Submerged cultures may be suspended or immobilized. Suspension bioreactors can use a wider variety of organisms, since special attachment surfaces are not needed, and can operate at much larger scale than immobilized cultures. However, in a continuously operated process the organisms will be removed from the reactor with the effluent. Immobilization is a general term describing a wide variety of cell or particle attachment or entrapment. It can be applied to basically all types of biocatalysis including enzymes, cellular organelles, animal and plant cells. Immobilization is useful for continuously operated processes, since the organisms will not be removed with the reactor effluent, but is limited in scale because the microbes are only present on the surfaces of the vessel.
Under optimum conditions, the microorganisms or cells are able to perform their desired function with limited production of impurities. The temperature of the fermentation medium is maintained by a cooling jacket, coils, or both. Particularly exothermic fermentations may require the use of external heat exchangers. Nutrients may be continuously added to the fermenter, as in a fed-batch system, or may be charged into the reactor at the beginning of fermentation. The pH of the medium is measured and adjusted with small amounts of acid or base, depending upon the fermentation. In an aerobic process, optimal oxygen transfer is sometimes the rate limiting step. Oxygen transfer is usually helped by agitation, which is also needed to mix nutrients and to keep the fermentation homogeneous.
To avoid it, the bioreactor must be easily cleaned. Interior surfaces are typically made of stainless steel for easy cleaning and sanitation. Typically bioreactors are cleaned between batches, or are designed to reduce fouling as much as possible when operated continuously. A simplified continuous bioreactor that is designed for non-professionals, enables the growth of E. These bioreactors do not rely on autoclavability, but instead rely on chemical inactivation for reuse. A laptop-sized Personal Bioreactor and Transformation station for bioengineering. Suitable for bacterial growth and culturing.
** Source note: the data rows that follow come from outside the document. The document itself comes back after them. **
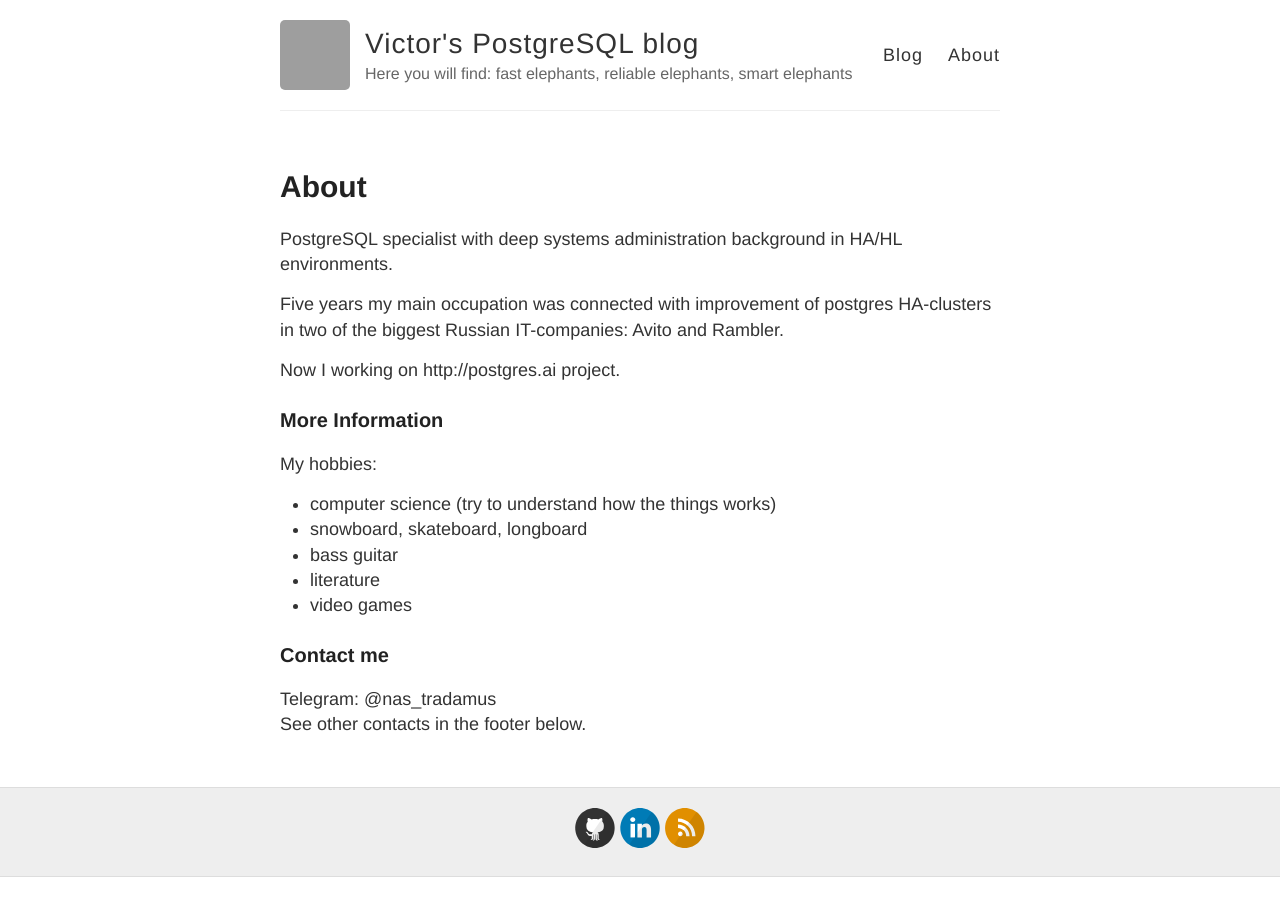
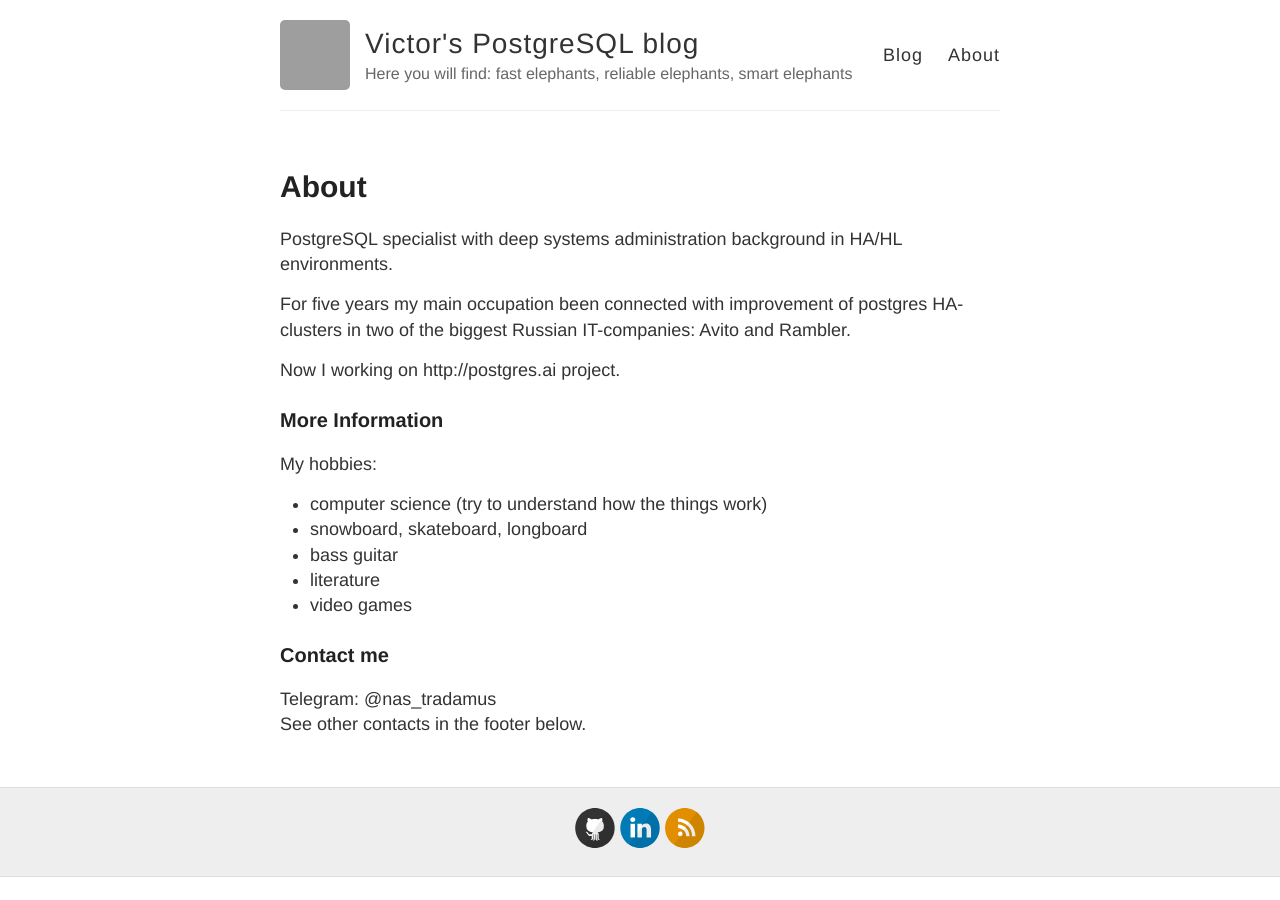
Before and after one commit to Nastradamus/nastradamus.github.io, a Jekyll site: the page built from about.md, in a window 1280 px wide. Built offline with Jekyll 4.4.1, drawn with Linux system fonts in a browser that asks for light colours; grey boxes are pictures that could not be loaded.

Commit message:
Update about.md

```diff
--- a/about.md
+++ b/about.md
@@ -6,7 +6,7 @@ permalink: /about/
 
 PostgreSQL specialist with deep systems administration background in HA/HL environments.
 
-Five years my main occupation was connected with improvement of postgres HA-clusters in two of the biggest Russian IT-companies: Avito and Rambler.
+For five years my main occupation been connected with improvement of postgres HA-clusters in two of the biggest Russian IT-companies: Avito and Rambler.
 
 Now I working on http://postgres.ai project.
 
@@ -14,7 +14,7 @@ Now I working on http://postgres.ai project.
 
 My hobbies:
 
-- computer science (try to understand how the things works)
+- computer science (try to understand how the things work)
 - snowboard, skateboard, longboard
 - bass guitar
 - literature
```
In the most efficient of these systems, there is a supply of a free-flowing, chemically inert medium which acts as a receptacle for the bacteria that break down the raw sewage. Examples of these bioreactors often have separate, sequential tanks and a mechanical separator or cyclone to speed the separation of water and biosolids. The biosolids can be collected for further processing, or dried and used as fertilizer. An extremely simple version of a sewage bioreactor is a septic tank whereby the sewage is left in situ, with or without additional media to house bacteria.